    August 7, 1931. Former Cubs catcher Jimmy Archer adds to his legend. Jimmy was one of the best players on the Cubs during his decade in a Chicago uniform, being named to the “All American” team three years in a row (1912-1914). His throwing arm was the envy of the league. Chief Meyers, th...
    By Rick Kaempfer
    In This Week In Wrigley History
    Aug 6th, 2019
    2 Comments
    3491 Views
    August 6, 1959 Billy Williams makes his major league debut with the Cubs. He plays left field and bats third, and in his first big league at-bat, facing journeyman Phillies pitcher Jim Owens, Billy drives in Tony Taylor with the first run of the game. That turns out to be the game winner, as the [&he...
    By Rick Kaempfer
    In Today's Cub Birthday
    Aug 5th, 2019
    0 Comments
    1602 Views
    ~Rube Novotney 1924–1987 (Cubs 1949) Novotney was a University of Illinois product who got one short cup of coffee with the Cubs in 1949. He was a backup catcher who appeared in 22 games. He hit .269 in his limited appearances. Rube also played nine seasons in the minor leagues. ~Tony Jacobs 19...
    By Rick Kaempfer
    In This Weeks Historical Events
    Jul 31st, 2019
    2 Comments
    3785 Views

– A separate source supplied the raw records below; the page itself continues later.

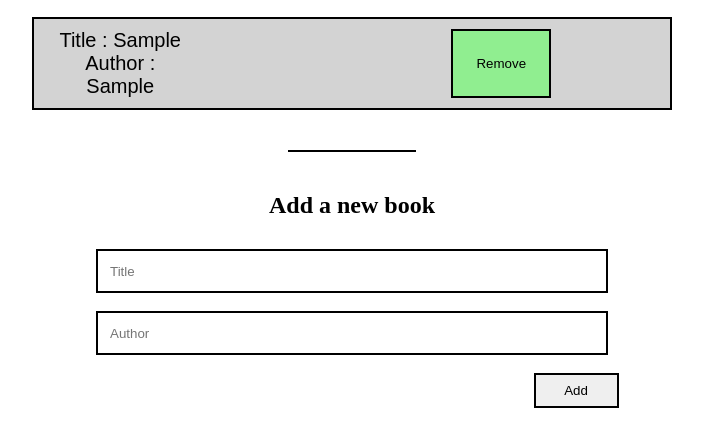
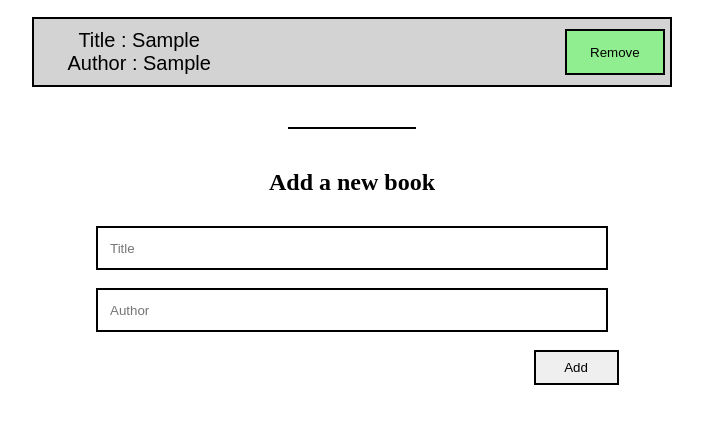
Before and after one commit to mirelapitt/Awesome-books, a website: page index.html in a window 1280 px wide. Both pictures are taken after typing "Sample", "Sample" into the empty fields and a click on the button "Add". Shown: the part 62-508 px from the top of the page, without its empty margins (288-991 px from the left). Drawn offline with Linux system fonts and the light colour scheme.

Commit message:
fix linter and makes changes

```diff
--- a/style.css
+++ b/style.css
@@ -34,7 +34,7 @@ body {
 
 .book-card {
   display: grid;
-  grid-template-columns: 2fr 5fr 2fr;
+  grid-template-columns: 2fr 5fr;
   justify-content: space-between;
   padding: 10px 20px;
   text-align: center;
@@ -114,8 +114,8 @@ input {
 }
 
 hr {
-    width: 10%;
-    border: 1px solid #000;
-    height: 2px;
-    margin: 40px 45%;
+  width: 10%;
+  border: 1px solid #000;
+  height: 2px;
+  margin: 40px 45%;
 }
```
Also changed, not shown: app.js (+27 -103 lines).
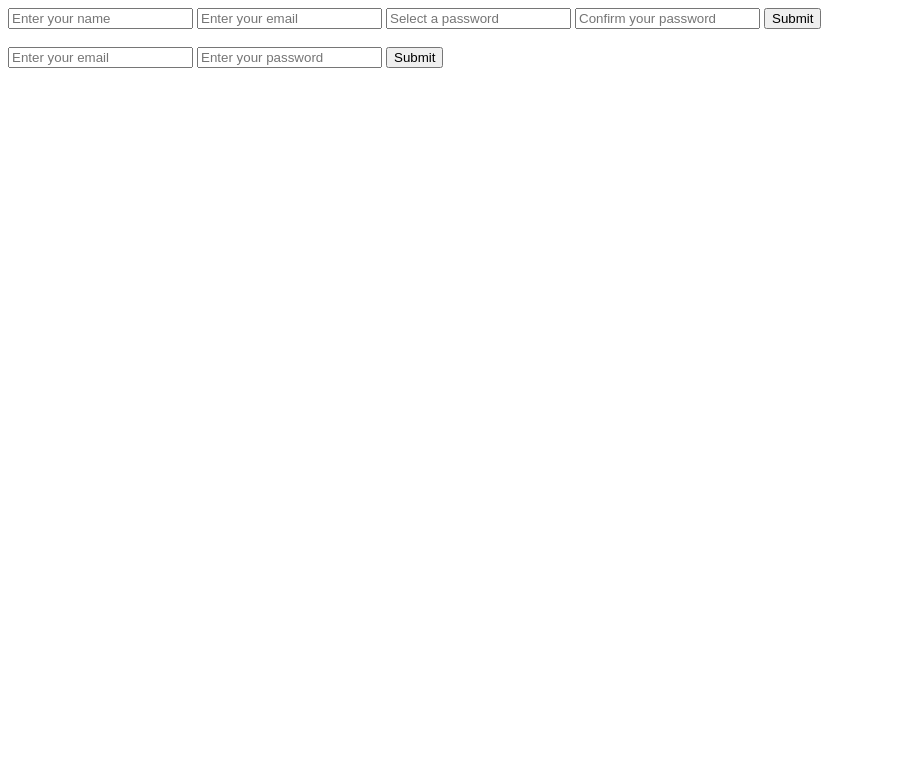
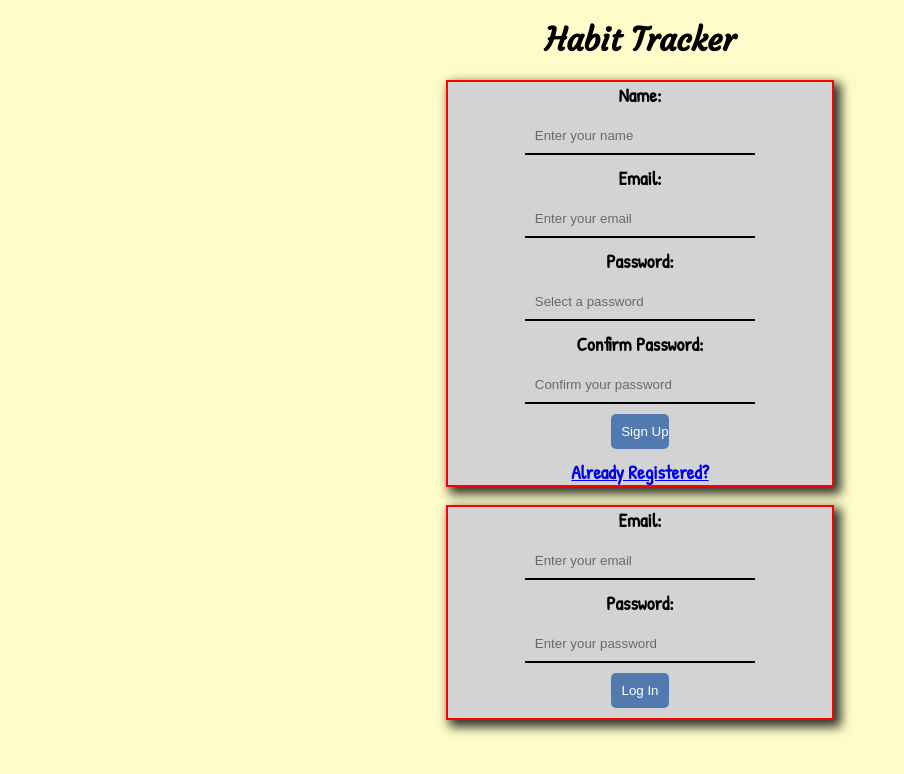
Before and after one commit to Forum-123/Lap-2-Project-Client, a plain HTML site: page index.html in a window 1280 px wide. Shown: the whole page, without its empty margins (0-904 px from the left). Drawn offline with Linux system fonts and the light colour scheme.

Commit message:
Add styling to forms and add labels

```diff
--- a/index.html
+++ b/index.html
@@ -7,23 +7,34 @@
     <title>Habit Tracker</title>
     <link rel="stylesheet" href="./static/css/style.css" type="text/css">
     <!-- <script src="https://cdn.jsdelivr.net/npm/jwt-decode@3.1.2/build/jwt-decode.cjs.min.js"></script> -->
+    <link rel="preconnect" href="https://fonts.googleapis.com">
+    <link rel="preconnect" href="https://fonts.gstatic.com" crossorigin>
+    <link href="https://fonts.googleapis.com/css2?family=Courgette&family=Patrick+Hand&display=swap" rel="stylesheet">
     <script src="./static/js/jwt-decode.js"></script>
     <script defer src="./static/js/script.js"></script>
     <script defer src="./static/js/login.js"></script>
 </head>
 <body>
+    <h1 id="title">Habit Tracker</h1>
     <form id="registerForm">
-        <input type="text" name="name" placeholder="Enter your name">
-        <input type="email" name="email" placeholder="Enter your email">
-        <input type="password" name="password" placeholder="Select a password">
-        <input type="password" name="confirmPassword" placeholder="Confirm your password">
-        <input type="submit" name="submit">
+        <label for="name">Name: </label>
+        <input type="text" id="name" name="name" placeholder="Enter your name">
+        <label for="email">Email: </label>
+        <input type="email" id="email" name="email" placeholder="Enter your email">
+        <label for="password">Password: </label>
+        <input type="password" id="password" name="password" placeholder="Select a password">
+        <label for="confirmPassword">Confirm Password: </label>
+        <input type="password" id="confirmPassword" name="confirmPassword" placeholder="Confirm your password">
+        <input type="submit" name="submit" value="Sign Up">
+        <a href="#loginForm">Already Registered?</a>
     </form>
     <br>
     <form id="loginForm">
-        <input type="email" name="email" placeholder="Enter your email">
+        <label for="email">Email: </label>
+        <input type="email" id="email" name="email" placeholder="Enter your email">
+        <label for="password">Password: </label>
         <input type="password" name="password" placeholder="Enter your password">
-        <input type="submit" name="submit">
+        <input type="submit" name="submit" value="Log In">
     </form>
 </body>
 </html>
--- a/static/css/style.css
+++ b/static/css/style.css
@@ -0,0 +1,56 @@
+body {
+    margin: 0;
+    background-color: #FFFCC9;
+}
+
+#title {
+    font-family: 'Courgette', cursive;
+    margin: 20px auto;
+    text-align: center;
+}
+
+form {
+    margin: 0 auto;
+    width: 30%;
+    text-align: center;
+    border: 2px solid red;
+    font-family: 'Patrick Hand', cursive;
+    font-weight: 700;
+    font-size: larger;
+    background-color: lightgrey;
+    box-shadow: 5px 5px 10px 2px rgba(0, 0, 0, 0.8);
+}
+
+input[type=text], input[type=email], input[type=password] {
+    width: 60%;
+    padding: 10px 10px;
+    margin: 10px auto;
+    display: block;
+    background-color: lightgrey;
+    outline: none;
+    box-sizing: border-box;
+    border: none;
+    border-bottom: 2px solid black;
+}
+
+input[type=submit] {
+    width: 60%;
+    padding: 10px 10px;
+    margin: 10px auto;
+    display: block;
+    background-color: #5379B1;
+    color: white;
+    border: none;
+    width: 15%;
+    cursor: pointer;
+    border-radius: 5px;
+}
+
+input[type=submit]:hover {
+    background-color: #45a049;
+}
+
+input::placeholder {
+    color: black;
+    opacity: 0.5;
+}
```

    August 2, 1923 President Warren G. Harding dies unexpectedly. He wasn’t from Chicago, but Chicago nevertheless played an important role in the his presidency. For one thing, in 1920 he was nominated by Republican party leaders in a smoke filled Chicago hotel room; Suite 4046 on the 13th floor o...